WHAT YOU NEED TO DO:
Whenever a line in the data holds the string "ligne", copy that line.

RECORDS TO PROCESS:
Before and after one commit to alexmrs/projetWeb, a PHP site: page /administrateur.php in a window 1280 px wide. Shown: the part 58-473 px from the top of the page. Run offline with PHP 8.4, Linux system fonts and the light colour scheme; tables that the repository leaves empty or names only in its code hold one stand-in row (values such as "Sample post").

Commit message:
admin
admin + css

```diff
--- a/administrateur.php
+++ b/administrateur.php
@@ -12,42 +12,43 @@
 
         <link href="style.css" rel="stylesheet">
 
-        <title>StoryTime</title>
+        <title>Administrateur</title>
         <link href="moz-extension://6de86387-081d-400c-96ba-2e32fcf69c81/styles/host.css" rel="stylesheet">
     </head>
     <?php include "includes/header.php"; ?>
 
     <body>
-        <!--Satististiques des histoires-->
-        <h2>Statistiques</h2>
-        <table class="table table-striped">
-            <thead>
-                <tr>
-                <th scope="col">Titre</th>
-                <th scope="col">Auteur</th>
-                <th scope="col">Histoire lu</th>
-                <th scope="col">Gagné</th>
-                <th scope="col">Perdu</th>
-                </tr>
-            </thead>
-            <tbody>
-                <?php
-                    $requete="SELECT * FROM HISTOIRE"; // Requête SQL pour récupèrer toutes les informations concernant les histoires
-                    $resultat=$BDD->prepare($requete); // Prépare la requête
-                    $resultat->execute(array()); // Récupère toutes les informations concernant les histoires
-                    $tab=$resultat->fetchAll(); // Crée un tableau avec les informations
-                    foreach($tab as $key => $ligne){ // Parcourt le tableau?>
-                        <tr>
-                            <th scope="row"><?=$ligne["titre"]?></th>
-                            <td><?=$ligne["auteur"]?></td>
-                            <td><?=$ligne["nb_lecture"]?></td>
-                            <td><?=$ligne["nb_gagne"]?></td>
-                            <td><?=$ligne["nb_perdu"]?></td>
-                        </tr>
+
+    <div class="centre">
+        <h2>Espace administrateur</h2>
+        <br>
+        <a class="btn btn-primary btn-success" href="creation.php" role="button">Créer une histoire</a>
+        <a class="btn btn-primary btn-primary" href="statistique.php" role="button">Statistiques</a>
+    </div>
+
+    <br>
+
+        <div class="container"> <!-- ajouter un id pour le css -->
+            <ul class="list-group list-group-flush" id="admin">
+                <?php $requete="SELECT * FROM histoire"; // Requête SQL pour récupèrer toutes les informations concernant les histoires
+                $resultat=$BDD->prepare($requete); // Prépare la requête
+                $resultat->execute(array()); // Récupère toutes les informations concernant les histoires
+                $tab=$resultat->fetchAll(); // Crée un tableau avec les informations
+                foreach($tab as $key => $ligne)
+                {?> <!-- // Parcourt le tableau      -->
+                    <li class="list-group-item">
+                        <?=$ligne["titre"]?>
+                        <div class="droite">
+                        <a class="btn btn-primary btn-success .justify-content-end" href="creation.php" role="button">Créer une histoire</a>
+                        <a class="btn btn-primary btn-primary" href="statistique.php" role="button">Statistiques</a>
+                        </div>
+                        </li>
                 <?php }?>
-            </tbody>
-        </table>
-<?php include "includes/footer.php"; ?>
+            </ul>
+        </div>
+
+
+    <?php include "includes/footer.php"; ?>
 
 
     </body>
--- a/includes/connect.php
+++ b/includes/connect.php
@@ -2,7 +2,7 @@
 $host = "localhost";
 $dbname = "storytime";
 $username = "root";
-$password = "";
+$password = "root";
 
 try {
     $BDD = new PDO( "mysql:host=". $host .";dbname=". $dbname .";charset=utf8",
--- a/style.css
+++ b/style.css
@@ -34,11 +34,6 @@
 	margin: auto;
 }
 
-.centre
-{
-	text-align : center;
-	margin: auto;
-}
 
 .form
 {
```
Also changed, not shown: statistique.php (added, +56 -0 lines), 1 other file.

ANSWER TO THE PROBLEM:
-                    foreach($tab as $key => $ligne){ // Parcourt le tableau?>
-                            <th scope="row"><?=$ligne["titre"]?></th>
-                            <td><?=$ligne["auteur"]?></td>
-                            <td><?=$ligne["nb_lecture"]?></td>
-                            <td><?=$ligne["nb_gagne"]?></td>
-                            <td><?=$ligne["nb_perdu"]?></td>
+                foreach($tab as $key => $ligne)
+                        <?=$ligne["titre"]?>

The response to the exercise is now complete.